We waited in a line for the elevators, which was crazy long, and nearly drove me to insanity because it was past 7:45am and I was frantic to get upstairs to the 15th floor. We finally made it upstairs, and found ourselves in another line of three couples checking into Labour and Delivery. It took forever, the first mother was in labour, but didn’t seem to be in any discomfort, and the second mother said that she hadn’t felt her baby move in a while and wanted to get checked out. When it was our turn, we stepped up to the glass window, like we were at a bank or something, and I awkwardly stumbled through something like “we’re here to have a c section”. She got us checked in (so much paperwork), and then sent us down the hall to a waiting room.

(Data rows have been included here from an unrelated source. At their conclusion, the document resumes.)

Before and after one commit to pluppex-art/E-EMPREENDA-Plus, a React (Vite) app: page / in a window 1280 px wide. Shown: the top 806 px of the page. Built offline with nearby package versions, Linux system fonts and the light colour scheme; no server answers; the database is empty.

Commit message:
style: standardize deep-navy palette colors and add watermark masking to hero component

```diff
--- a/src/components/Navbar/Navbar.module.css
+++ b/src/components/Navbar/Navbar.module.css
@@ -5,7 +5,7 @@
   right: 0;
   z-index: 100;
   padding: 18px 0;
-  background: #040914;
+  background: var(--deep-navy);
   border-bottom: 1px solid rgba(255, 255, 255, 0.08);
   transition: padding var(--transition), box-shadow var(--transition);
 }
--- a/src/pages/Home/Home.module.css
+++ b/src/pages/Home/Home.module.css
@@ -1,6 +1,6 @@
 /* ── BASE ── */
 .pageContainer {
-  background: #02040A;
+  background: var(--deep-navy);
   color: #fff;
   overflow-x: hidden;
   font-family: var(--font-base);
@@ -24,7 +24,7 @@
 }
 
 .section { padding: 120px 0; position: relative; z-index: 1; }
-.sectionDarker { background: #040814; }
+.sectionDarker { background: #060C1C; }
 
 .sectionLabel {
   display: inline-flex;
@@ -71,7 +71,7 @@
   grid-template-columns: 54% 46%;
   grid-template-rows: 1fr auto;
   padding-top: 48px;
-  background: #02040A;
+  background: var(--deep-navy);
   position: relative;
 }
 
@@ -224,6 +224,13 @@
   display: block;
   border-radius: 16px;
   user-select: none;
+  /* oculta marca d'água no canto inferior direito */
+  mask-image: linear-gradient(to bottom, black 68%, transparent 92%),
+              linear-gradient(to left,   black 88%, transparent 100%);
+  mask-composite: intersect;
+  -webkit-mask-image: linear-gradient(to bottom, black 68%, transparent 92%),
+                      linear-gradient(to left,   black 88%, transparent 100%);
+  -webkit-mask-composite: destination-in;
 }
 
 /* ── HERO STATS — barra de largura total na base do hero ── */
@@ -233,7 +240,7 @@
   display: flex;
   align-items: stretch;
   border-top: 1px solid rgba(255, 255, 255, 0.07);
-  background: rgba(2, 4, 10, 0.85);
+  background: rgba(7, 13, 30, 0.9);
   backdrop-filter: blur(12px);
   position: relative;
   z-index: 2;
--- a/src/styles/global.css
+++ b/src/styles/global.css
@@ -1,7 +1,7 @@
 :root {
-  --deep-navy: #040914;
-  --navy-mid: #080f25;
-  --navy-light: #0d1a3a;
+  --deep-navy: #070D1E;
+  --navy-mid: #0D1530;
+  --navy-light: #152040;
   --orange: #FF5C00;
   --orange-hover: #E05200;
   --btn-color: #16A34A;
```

I was so nervous. With Carter’s c-section, I remember Matt and I chatting anxiously to pass the time, but I honestly was in a different head space this time, and we didn’t do a lot of talking at all. The waiting room was cheery and bright, lots of baby pictures. I was thinking to myself how much I wished that our surgery was over and that my baby was safe on the outside like those babies. Even though I hadn’t eaten anything in 12 hours or more, my stomach got really upset and I was in and out of the washroom twice. The second time I came back, Matt said, “they’re ready for us”. And we proceeded to the next step, triage!

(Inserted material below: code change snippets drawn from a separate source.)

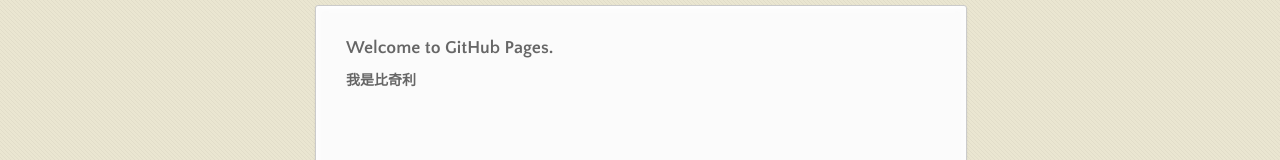
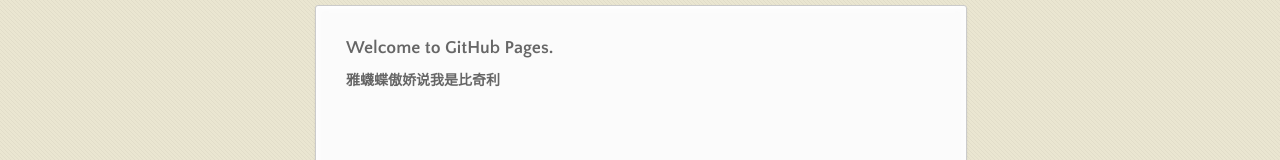
Before and after one commit to MissingPathfinder/PathFinder.github.io, a plain HTML site: page index.html in a window 1280 px wide. Shown: the part 185-345 px from the top of the page. Drawn offline with nearby package versions, Linux system fonts and the light colour scheme.

Commit message:
正式版提交

```diff
--- a/index.html
+++ b/index.html
@@ -42,7 +42,7 @@
         <h3>
 <a id="welcome-to-github-pages" class="anchor" href="#welcome-to-github-pages" aria-hidden="true"><span aria-hidden="true" class="octicon octicon-link"></span></a>Welcome to GitHub Pages.</h3>
 
-<h4>我是比奇利</h4>
+<h4>雅蠛蝶傲娇说我是比奇利</h4>
       </section>
       <footer>
         <p>Project maintained by <a href="https://github.com/MissingPathfinder">MissingPathfinder</a></p>
```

We had a young Asian nurse, and she was really lovely. She took us through all the bureaucracy, our 8th set of COVID screening questions, got me into a hospital gown, took my vitals, all that good stuff. She paged our OB that we were here, and asked her to come by whenever she was ready to talk about the tumour and their plans for the surgery.
As we fiddled with vitals and monitors, our nurse said to me “do you mind if I guess what you do for a living? It’s a game I play with patients sometimes”. I said sure, and she said “are you a teacher?”.
I was shocked by that for a lot of reasons, primarily because I’ve applied for teachers college three times in the past 8 years, and have thought about being a teacher for a long time, but also because of my years instructing fitness classes. I told her not really, but that I did teach fitness classes. She asked what I did do, and when I told her she nodded, and then said “well, I think you’d be a good teacher. You explain things well.”
Our OB arrived shortly after that, and I was so relieved to see her. She has a really warm, motherly kind of energy to her, and I desperately needed some of that energy that morning. Although there were things going on to distract me, I had been nauseous with anxious energy the whole time.
She wheeled in a portable ultrasound machine and took a look at Kyle, and at the tumour. She started talking about where she would make her incision to avoid the tumour, and just at that moment, the anesthesiologist arrived to brief us on the anesthesia plan.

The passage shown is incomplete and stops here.